By Cheryl Yeoh (Co-Founder & CEO, Reclip.It)
I’ve come to observe that there are usually two kinds of founders – athletes or artists. Ideally, you’re some composition of the two. And even if you’re not a real life athlete or artist, there are interesting comparisons to be drawn from these groups that will make you a better entrepreneur.
Athletes have to go through long, brutal hours of training. They have to be so focused when competing and mentally strong. They usually do only one thing but do them really really well. They are dedicated in their profession and always striving for perfection. They’re one of the most disciplined people on earth and they never give up.
This keeps me motivated every time I’m spinning at the gym. As a former athlete, I usually try to cycle harder than everyone else, even when I’m exhausted. Even when the instructor never showed up and half the class has gone home, the few of us who stay back will put on our own music and spin harder than when our instructor was around, and even when no one is looking.
Athletes are doing it for themselves, not others. They do it to better their timing, jump higher, swim faster, push harder, or be more accurate… to set a personal record. They push their bodies to the limits and understand that it’s a state of mind. They understand that they are in control of their minds and that is one of the most important factors that separates the good athlete from the great athlete.
Sometimes I look back to my high school college years and see those qualities that I carry in the sparring ring come out in my startup.
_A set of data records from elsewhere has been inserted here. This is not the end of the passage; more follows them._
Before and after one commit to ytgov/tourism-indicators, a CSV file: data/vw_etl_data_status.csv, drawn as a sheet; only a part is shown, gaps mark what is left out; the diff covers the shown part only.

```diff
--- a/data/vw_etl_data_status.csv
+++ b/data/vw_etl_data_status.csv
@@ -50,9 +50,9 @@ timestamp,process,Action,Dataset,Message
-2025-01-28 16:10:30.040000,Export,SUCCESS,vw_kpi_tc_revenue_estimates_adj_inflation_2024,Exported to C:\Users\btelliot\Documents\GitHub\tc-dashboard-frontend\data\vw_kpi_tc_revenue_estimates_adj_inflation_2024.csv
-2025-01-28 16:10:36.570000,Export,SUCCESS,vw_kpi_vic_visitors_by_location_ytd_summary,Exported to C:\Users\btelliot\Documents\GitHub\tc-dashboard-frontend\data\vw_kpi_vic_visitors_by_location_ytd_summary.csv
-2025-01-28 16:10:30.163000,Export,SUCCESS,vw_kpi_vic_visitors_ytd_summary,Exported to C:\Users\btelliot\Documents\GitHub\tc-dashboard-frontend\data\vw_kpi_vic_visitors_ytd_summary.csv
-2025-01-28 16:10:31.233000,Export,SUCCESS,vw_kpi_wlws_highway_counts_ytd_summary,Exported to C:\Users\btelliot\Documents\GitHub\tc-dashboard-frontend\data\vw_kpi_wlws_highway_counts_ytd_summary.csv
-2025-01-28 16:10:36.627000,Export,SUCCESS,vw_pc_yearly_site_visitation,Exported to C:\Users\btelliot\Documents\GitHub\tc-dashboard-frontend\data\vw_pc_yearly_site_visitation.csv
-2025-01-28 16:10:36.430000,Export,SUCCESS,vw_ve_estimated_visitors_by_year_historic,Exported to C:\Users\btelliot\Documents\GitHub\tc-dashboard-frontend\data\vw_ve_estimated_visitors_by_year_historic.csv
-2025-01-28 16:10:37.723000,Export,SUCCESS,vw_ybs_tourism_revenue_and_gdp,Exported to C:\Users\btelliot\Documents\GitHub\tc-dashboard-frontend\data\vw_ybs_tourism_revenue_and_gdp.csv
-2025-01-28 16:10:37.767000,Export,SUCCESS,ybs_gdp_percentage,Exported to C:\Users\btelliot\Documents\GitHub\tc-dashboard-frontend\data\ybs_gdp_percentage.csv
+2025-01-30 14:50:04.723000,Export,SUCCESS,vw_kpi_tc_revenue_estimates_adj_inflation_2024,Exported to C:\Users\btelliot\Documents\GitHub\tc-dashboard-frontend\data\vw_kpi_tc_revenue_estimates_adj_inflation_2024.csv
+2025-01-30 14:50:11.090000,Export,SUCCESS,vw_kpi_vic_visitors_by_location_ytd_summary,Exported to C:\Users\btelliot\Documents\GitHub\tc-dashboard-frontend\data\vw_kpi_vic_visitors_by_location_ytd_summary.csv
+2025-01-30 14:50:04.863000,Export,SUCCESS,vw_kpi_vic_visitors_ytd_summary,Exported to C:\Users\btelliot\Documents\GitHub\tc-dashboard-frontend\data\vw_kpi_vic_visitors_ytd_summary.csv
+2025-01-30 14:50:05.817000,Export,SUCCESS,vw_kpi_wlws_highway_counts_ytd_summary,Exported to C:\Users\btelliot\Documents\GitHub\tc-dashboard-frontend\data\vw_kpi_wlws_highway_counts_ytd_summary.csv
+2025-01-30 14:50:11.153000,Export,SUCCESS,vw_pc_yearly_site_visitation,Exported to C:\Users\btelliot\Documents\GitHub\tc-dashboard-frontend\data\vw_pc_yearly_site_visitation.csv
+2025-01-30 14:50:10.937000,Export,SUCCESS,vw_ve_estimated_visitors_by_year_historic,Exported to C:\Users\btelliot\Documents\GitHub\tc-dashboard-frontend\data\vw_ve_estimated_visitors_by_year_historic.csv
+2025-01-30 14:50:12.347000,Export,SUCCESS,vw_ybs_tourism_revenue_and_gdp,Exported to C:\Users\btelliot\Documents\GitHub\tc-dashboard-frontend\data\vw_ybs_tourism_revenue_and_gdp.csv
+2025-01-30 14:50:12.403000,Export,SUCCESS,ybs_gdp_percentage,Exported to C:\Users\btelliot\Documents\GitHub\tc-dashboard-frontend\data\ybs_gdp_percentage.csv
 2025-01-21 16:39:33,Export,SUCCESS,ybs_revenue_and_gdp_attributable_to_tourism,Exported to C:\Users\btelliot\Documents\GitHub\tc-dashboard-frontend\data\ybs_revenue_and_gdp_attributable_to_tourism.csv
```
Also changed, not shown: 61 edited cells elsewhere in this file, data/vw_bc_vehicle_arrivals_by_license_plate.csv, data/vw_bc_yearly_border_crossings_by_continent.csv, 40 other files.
When you get kicked or fall down, you get up immediately, no matter how painful it feels. You almost have to ignore the blood and bruises, and keep going even when you’re injured (this explains why I have a high tolerance for pain and it’s easier for me to block out setbacks in my startup and march forward).
Being an athlete trains you to some extent to be bullish and immune to big blows, because you know they’re inevitable. You just have to be on guard and try to minimize them. And attack when the opportunity is right. You also have to stay so focused on the target because your opponent may beat you to death if you’re caught off guard (well, maybe just a lose a match). People around will keep cheering on you, which is motivating but usually a blur. Sometimes you win, sometimes you lose. But you train harder so you don’t get your ass kicked and you train until you win more matches than you lose them.
In short, athletes have persistence, grit and focus. They are usually motivated by personal achievement. Are you an “athlete” entrepreneur?
Artists tend to be more creative visionaries. And by artists, I mean painters, musicians, actors, singers, or any profession that produces an art form to inspire an audience. They start with a blank canvas, and have to decide what to paint, what colors to use, what size a painting, what perspective. Do you copy another painting? Do you originate it? Or do you copy AND improvise it?
Artists tend to set out with an idea of the end goal, although they’re not bound by it. They often let the brushes and colors take a life of its own and the ultimate result is a mastery that is influenced by the journey. I think it’s quite brilliant and artist-type founders tend to breed innovation and allow room for positive changes to happen.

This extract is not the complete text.